Operation Stalemate II
The Peleliu operation was code-named Stalemate II, a name that seems ironic in hindsight, because initially the campaign was viewed with relative optimism. The main task of securing the island was given to the 1st Marine Division, a largely veteran unit that had seen action at Guadalcanal and New Britain. The 1st Marine Division consisted of the 1st, 5th, and 7th Marine Regiments (infantry) and the 11th Marines (artillery support).
The campaign’s secondary objectives would be handled by the U.S. Army’s 81st Infantry Division. The 81st was going to take Angaur Island, a part of the Palau chain that was just to the south of Peleliu. The division had been reactivated in 1942, and the Palau effort was going to be the first taste of battle for what were essentially green troops. But their primary mission encompassed more than just Angaur. They were also to provide a reserve for the 1st Marine Division if needed.
It all depended on the Marines. If the Marine effort bogged down or faced unexpected resistance, the 81st would be ready to come to their aid. If, however, the Marines had the situation well in hand, then the 81st would be free to pursue its own mission at Angaur.
Major General William Rupertus, commander of the 1st Marine Division, was optimistic about the coming campaign and confident his Marines could secure the island in a few days. An old-school leatherneck, he was steeped in Corps tradition and fiercely territorial when it came to other branches of the military. He frankly did not want any part of the 81st, lest the Army steal away some of the Marines’ glory.
An Overly Optimistic Plan
The Marines were told they would make short work of the enemy. After all, the 1st Marine Division would be a reinforced one, larger than most. Yet a few officers had doubts, doubts that were not assuaged by the prevailing optimism around headquarters. The rule of thumb, born of long and bloody experience, held that a successful amphibious invasion should outnumber the enemy by three to one. On paper, the division would number around 28,000 or so, while enemy numbers were known to be about 10,000 at Peleliu.
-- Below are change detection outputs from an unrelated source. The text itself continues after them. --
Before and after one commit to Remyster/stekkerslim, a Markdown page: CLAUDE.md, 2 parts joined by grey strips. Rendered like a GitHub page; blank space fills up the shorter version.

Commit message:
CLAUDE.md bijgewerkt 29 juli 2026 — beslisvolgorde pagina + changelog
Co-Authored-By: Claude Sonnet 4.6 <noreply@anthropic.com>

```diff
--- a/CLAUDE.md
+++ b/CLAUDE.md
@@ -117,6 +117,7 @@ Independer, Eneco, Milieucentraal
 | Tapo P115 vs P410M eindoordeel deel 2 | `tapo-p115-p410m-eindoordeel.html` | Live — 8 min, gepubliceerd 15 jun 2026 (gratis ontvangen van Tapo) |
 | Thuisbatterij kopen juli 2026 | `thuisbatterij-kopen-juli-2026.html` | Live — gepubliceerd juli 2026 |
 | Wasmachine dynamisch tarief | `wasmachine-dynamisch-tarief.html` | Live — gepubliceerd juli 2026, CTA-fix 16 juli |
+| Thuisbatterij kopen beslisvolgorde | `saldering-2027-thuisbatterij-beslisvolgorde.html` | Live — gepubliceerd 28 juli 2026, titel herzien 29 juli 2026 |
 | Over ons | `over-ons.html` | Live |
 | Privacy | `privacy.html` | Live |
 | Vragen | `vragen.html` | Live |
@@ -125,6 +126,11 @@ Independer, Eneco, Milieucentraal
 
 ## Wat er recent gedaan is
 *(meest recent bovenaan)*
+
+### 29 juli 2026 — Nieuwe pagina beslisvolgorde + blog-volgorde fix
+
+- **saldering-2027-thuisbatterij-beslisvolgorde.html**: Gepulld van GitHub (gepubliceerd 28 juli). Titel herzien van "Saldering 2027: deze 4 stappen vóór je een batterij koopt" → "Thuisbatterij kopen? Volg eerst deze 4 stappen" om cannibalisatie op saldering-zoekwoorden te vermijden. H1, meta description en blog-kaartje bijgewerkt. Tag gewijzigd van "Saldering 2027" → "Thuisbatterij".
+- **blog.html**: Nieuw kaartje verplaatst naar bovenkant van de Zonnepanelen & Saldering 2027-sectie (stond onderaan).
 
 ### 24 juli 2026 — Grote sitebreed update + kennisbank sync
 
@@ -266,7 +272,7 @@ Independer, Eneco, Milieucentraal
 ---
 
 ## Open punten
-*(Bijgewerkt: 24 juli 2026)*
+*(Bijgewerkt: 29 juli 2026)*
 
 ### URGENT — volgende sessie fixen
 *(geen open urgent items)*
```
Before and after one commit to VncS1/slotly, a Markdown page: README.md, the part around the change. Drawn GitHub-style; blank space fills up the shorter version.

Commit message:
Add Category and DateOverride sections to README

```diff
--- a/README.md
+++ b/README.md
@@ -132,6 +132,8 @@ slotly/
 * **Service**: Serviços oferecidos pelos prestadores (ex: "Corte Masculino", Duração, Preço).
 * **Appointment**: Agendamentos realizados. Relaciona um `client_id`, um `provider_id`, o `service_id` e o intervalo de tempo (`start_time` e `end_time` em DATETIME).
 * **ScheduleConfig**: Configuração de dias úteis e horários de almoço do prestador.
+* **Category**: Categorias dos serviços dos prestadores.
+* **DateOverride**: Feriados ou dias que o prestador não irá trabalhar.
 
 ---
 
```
It sounded like the three-to-one ratio was being maintained, but these soothing figures were somewhat less than accurate. Colonel Lewis “Chesty” Puller, commander of the 1st Marine Regiment and a growing legend in the Corps, pointed out that the numbers included artillery and other specialists. There were only 9,000 riflemen in the division—and it was the foot-slogging, long-suffering rifle companies that would ultimately mean the difference between victory and defeat.
Puller’s objections were ignored or downplayed by his superior officers. General Rupertus dismissed Puller’s concerns and continued to exude a kind of cheery confidence. Rupertus thought that the island would be secure within five days or so of the initial landings. As events unfolded, Puller and his 1st Marines would suffer the consequences of the general’s dogged optimism.
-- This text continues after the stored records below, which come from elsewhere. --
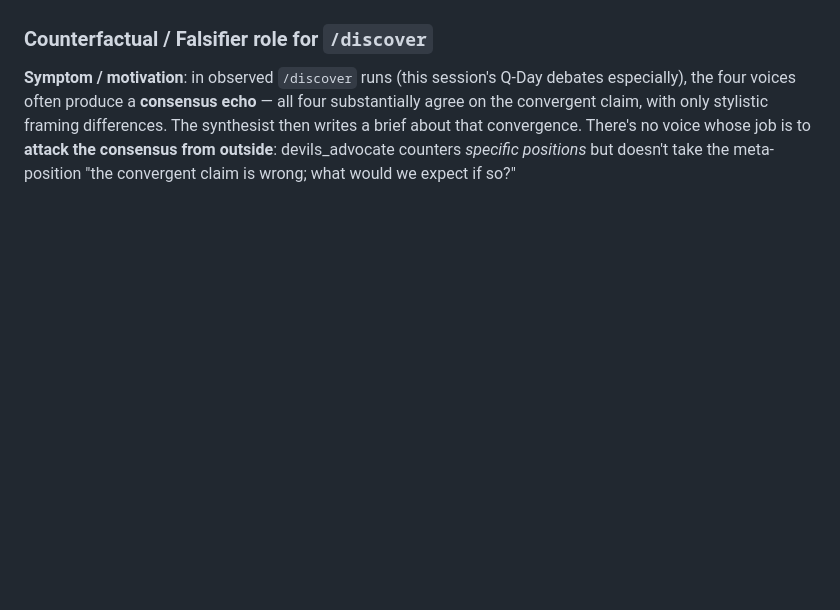
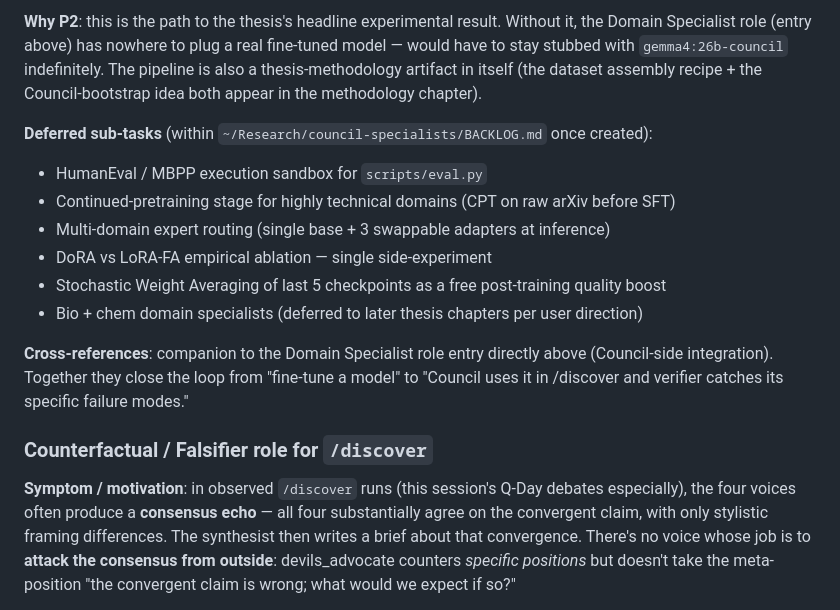
Before and after one commit to razeenwasif/council, a Markdown page: BACKLOG.md, the part around one of its changes. Rendered like a GitHub page; blank space fills up the shorter version.

```diff
--- a/BACKLOG.md
+++ b/BACKLOG.md
@@ -535,3 +569,15 @@ Length budget: same as other voices (400-600 words r1, 350-550 r2).
+**Why P2**: this is the path to the thesis's headline experimental result. Without it, the Domain Specialist role (entry above) has nowhere to plug a real fine-tuned model — would have to stay stubbed with `gemma4:26b-council` indefinitely. The pipeline is also a thesis-methodology artifact in itself (the dataset assembly recipe + the Council-bootstrap idea both appear in the methodology chapter).
+
+**Deferred sub-tasks** (within `~/Research/council-specialists/BACKLOG.md` once created):
+- HumanEval / MBPP execution sandbox for `scripts/eval.py`
+- Continued-pretraining stage for highly technical domains (CPT on raw arXiv before SFT)
+- Multi-domain expert routing (single base + 3 swappable adapters at inference)
+- DoRA vs LoRA-FA empirical ablation — single side-experiment
+- Stochastic Weight Averaging of last 5 checkpoints as a free post-training quality boost
+- Bio + chem domain specialists (deferred to later thesis chapters per user direction)
+
+**Cross-references**: companion to the Domain Specialist role entry directly above (Council-side integration). Together they close the loop from "fine-tune a model" to "Council uses it in /discover and verifier catches its specific failure modes."
+
 ### Counterfactual / Falsifier role for `/discover`
 
 **Symptom / motivation**: in observed `/discover` runs (this session's Q-Day debates especially), the four voices often produce a **consensus echo** — all four substantially agree on the convergent claim, with only stylistic framing differences. The synthesist then writes a brief about that convergence. There's no voice whose job is to **attack the consensus from outside**: devils_advocate counters *specific positions* but doesn't take the meta-position "the convergent claim is wrong; what would we expect if so?"
```
Also changed, not shown: other parts of BACKLOG.md (+34 -0 lines).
Fukkaku Tactics in the Absolute Defense Zone
In the meantime, the Japanese were far from idle. In fact, Peleliu was going to be the proving ground for a major shift in Japanese tactics. In the early months of the Pacific War the Japanese military was infused with a zeal that often became fanatic. Bushido—the way of the warrior—was the ideal, an embodiment of the samurai spirit of old. Rabid nationalism fed by shrill propaganda made Japanese soldiers look with contempt at the American “red-haired barbarians.”
In the first years of the war it was customary for Japanese troops to contest every inch of soil. Samurai swords waving, Japanese officers would lead human-wave banzai attacks, only to be cut down by machine guns, rifles, artillery, and mortars. It soon became clear to even the most tradition-bound Japanese that the old assumptions had to be changed. Samurai spirit could not overcome the enemy’s modern weapons.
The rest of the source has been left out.